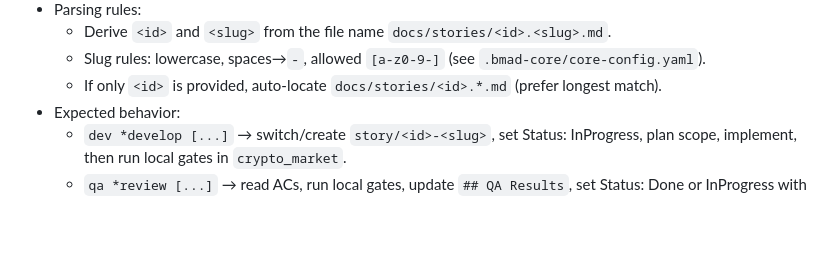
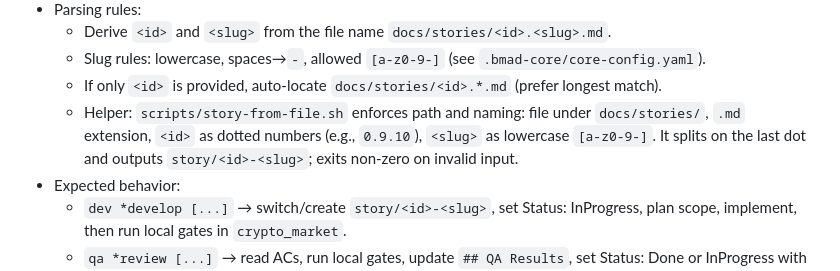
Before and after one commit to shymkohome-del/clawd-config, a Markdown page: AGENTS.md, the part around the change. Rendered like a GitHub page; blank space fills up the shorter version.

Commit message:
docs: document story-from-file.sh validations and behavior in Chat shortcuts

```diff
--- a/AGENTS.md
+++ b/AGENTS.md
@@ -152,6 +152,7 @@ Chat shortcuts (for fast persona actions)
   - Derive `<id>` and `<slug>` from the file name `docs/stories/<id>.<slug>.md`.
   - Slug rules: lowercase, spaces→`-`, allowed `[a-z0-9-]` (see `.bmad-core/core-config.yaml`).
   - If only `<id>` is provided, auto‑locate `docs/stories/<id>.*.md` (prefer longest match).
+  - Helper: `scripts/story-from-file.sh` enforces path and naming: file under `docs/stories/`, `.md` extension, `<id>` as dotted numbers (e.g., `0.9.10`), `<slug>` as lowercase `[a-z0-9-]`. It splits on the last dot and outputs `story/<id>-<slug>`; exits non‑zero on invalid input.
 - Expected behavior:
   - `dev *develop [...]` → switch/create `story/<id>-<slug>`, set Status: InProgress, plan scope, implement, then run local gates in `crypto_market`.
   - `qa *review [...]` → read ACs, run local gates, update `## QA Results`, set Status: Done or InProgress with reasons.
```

# # # # # # #

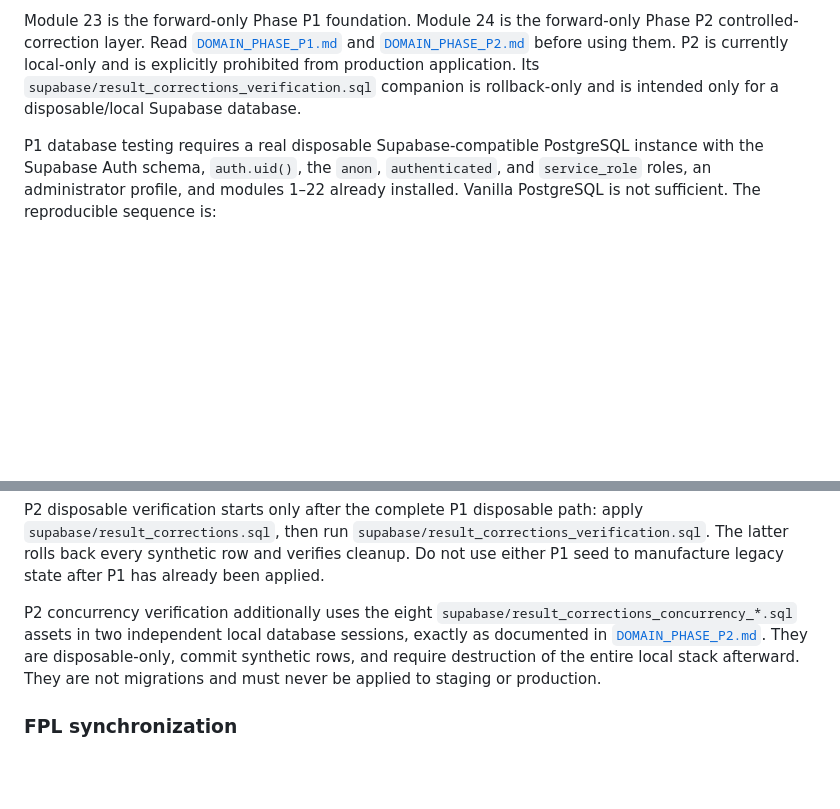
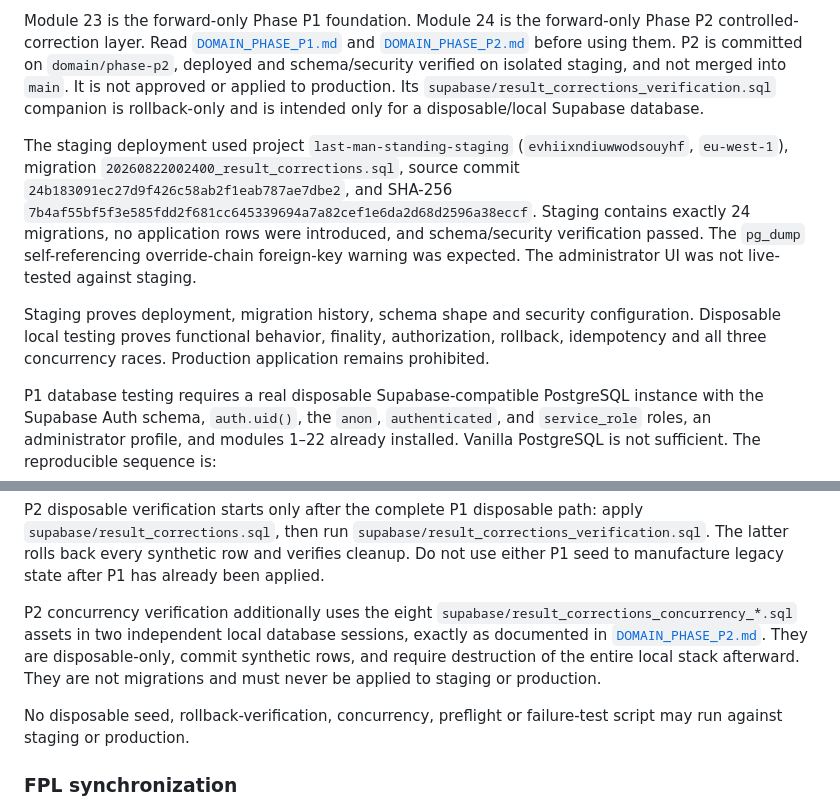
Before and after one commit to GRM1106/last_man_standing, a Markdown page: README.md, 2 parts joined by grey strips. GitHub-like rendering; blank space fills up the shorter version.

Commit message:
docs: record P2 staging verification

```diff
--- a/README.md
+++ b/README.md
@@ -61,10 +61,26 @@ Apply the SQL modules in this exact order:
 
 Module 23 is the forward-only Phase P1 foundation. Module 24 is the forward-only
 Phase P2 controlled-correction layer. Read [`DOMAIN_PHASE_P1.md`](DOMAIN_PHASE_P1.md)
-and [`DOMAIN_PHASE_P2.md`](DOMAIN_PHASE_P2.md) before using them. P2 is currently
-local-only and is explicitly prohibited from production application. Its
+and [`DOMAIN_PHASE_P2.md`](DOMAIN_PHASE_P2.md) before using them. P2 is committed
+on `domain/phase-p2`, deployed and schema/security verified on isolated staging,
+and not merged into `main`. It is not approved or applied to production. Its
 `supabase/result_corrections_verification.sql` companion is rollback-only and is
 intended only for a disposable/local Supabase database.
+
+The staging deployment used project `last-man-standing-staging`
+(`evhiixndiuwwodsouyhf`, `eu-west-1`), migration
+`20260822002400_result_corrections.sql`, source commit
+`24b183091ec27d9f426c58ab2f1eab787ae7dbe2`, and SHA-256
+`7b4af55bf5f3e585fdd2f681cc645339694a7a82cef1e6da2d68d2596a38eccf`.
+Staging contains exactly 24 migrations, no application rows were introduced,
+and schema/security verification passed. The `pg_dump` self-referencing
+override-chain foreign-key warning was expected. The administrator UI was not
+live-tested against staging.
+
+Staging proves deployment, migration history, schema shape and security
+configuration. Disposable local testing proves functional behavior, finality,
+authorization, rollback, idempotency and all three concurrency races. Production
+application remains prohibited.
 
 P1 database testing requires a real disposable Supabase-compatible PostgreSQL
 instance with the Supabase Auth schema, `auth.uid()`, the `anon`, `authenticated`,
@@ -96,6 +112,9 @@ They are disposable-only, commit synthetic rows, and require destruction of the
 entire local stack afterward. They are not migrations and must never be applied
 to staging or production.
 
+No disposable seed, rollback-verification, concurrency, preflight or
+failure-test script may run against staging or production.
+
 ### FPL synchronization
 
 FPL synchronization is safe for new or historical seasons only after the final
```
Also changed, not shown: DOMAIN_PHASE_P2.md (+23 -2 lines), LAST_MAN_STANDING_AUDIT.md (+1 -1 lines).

# # # # # # #

▸ PROBLEM TO SOLVE
When a line above includes the word "docs", please list that line.

▸ SOLUTION FOR THIS TASK
docs: document story-from-file.sh validations and behavior in Chat shortcuts
   - Derive `<id>` and `<slug>` from the file name `docs/stories/<id>.<slug>.md`.
   - If only `<id>` is provided, auto‑locate `docs/stories/<id>.*.md` (prefer longest match).
+  - Helper: `scripts/story-from-file.sh` enforces path and naming: file under `docs/stories/`, `.md` extension, `<id>` as dotted numbers (e.g., `0.9.10`), `<slug>` as lowercase `[a-z0-9-]`. It splits on the last dot and outputs `story/<id>-<slug>`; exits non‑zero on invalid input.
docs: record P2 staging verification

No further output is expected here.